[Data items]
"""
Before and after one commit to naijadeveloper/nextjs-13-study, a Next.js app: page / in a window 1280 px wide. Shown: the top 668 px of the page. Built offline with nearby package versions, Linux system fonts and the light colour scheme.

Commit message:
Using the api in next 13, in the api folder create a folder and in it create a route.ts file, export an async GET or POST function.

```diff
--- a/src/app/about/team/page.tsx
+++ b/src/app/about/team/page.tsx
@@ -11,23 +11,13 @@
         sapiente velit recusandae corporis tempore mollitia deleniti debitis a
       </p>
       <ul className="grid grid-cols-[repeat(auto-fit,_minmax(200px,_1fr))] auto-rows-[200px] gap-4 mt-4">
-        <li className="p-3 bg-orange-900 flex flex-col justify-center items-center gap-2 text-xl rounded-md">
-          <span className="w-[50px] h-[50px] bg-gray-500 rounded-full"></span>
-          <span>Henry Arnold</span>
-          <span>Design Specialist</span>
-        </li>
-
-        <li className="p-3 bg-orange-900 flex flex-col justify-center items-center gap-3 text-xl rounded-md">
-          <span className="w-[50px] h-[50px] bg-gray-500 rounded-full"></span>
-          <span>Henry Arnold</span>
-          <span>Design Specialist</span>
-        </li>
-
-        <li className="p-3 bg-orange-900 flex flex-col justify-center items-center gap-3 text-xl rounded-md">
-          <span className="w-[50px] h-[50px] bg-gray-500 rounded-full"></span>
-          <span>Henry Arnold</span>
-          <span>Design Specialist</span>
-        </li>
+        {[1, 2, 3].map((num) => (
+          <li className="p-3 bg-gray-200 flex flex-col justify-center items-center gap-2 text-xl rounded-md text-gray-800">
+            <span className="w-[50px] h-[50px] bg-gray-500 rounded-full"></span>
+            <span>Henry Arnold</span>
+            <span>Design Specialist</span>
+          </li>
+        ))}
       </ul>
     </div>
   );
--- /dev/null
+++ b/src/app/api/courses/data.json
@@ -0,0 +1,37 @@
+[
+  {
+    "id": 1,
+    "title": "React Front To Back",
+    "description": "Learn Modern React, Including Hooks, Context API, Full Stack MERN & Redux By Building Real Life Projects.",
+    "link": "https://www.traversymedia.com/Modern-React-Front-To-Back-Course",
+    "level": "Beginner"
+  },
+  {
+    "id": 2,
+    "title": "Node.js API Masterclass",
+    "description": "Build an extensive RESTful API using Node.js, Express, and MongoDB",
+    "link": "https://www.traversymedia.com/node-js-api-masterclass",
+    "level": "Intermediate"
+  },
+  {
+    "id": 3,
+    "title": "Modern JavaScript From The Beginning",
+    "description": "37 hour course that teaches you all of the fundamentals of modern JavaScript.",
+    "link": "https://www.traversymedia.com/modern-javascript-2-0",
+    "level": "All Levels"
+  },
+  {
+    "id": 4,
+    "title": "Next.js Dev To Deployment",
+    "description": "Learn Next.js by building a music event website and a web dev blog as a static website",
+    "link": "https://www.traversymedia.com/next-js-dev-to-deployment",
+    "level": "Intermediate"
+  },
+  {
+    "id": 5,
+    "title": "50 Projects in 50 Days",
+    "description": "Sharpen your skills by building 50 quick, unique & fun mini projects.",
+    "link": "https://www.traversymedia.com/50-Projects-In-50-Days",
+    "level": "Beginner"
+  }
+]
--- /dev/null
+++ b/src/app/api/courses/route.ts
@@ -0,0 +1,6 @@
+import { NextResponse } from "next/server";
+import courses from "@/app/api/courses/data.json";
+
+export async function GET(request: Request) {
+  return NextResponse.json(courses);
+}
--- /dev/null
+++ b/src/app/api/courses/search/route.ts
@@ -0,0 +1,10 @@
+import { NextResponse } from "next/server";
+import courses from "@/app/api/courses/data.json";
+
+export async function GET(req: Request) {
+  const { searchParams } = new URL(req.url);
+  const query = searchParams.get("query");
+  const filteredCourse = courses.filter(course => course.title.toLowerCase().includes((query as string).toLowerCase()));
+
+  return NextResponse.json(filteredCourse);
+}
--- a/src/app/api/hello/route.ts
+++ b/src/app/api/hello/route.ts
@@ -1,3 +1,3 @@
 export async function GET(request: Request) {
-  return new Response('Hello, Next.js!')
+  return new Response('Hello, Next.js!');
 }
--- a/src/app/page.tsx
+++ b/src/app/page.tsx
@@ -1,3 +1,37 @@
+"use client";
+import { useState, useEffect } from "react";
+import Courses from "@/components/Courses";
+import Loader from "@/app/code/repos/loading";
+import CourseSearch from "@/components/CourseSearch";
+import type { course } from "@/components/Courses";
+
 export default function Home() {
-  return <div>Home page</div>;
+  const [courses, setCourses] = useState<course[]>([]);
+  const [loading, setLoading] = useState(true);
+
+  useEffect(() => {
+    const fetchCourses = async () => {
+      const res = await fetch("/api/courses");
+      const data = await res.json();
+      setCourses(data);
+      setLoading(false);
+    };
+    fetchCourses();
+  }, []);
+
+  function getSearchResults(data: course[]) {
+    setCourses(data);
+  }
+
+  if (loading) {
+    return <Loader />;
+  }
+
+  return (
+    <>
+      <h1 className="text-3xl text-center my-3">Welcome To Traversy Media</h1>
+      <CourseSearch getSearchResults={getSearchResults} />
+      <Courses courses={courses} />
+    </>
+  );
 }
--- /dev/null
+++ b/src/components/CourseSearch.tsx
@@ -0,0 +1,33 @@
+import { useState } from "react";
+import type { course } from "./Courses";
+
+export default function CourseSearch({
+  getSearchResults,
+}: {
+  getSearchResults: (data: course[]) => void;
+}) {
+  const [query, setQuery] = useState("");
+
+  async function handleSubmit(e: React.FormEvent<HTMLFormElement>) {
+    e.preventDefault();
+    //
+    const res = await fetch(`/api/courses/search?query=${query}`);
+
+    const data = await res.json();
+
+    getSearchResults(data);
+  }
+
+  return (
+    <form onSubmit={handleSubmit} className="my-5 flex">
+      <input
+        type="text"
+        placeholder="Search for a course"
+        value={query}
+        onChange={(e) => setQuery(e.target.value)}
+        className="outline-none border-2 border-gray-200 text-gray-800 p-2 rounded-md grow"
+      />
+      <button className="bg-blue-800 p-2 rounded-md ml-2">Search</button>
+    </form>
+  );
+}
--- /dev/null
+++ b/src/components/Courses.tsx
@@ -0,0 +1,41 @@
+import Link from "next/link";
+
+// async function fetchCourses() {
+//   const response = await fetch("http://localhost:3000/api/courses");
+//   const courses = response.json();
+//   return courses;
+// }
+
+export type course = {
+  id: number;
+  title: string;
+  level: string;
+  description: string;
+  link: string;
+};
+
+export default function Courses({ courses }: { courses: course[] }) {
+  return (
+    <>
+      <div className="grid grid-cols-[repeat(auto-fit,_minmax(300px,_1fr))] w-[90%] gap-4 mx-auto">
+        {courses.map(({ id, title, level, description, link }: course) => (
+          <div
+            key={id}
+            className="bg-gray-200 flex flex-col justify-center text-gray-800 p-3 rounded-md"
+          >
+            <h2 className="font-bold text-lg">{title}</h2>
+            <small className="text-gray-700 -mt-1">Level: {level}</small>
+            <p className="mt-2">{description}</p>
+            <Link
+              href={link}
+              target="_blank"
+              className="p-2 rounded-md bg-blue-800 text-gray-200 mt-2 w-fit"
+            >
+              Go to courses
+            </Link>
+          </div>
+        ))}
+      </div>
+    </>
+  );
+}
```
"""
• [Task brief] Using the records above, report each line that contains the word "filteredCourse" by copying it.

• [Answer space]
+  const filteredCourse = courses.filter(course => course.title.toLowerCase().includes((query as string).toLowerCase()));
+  return NextResponse.json(filteredCourse);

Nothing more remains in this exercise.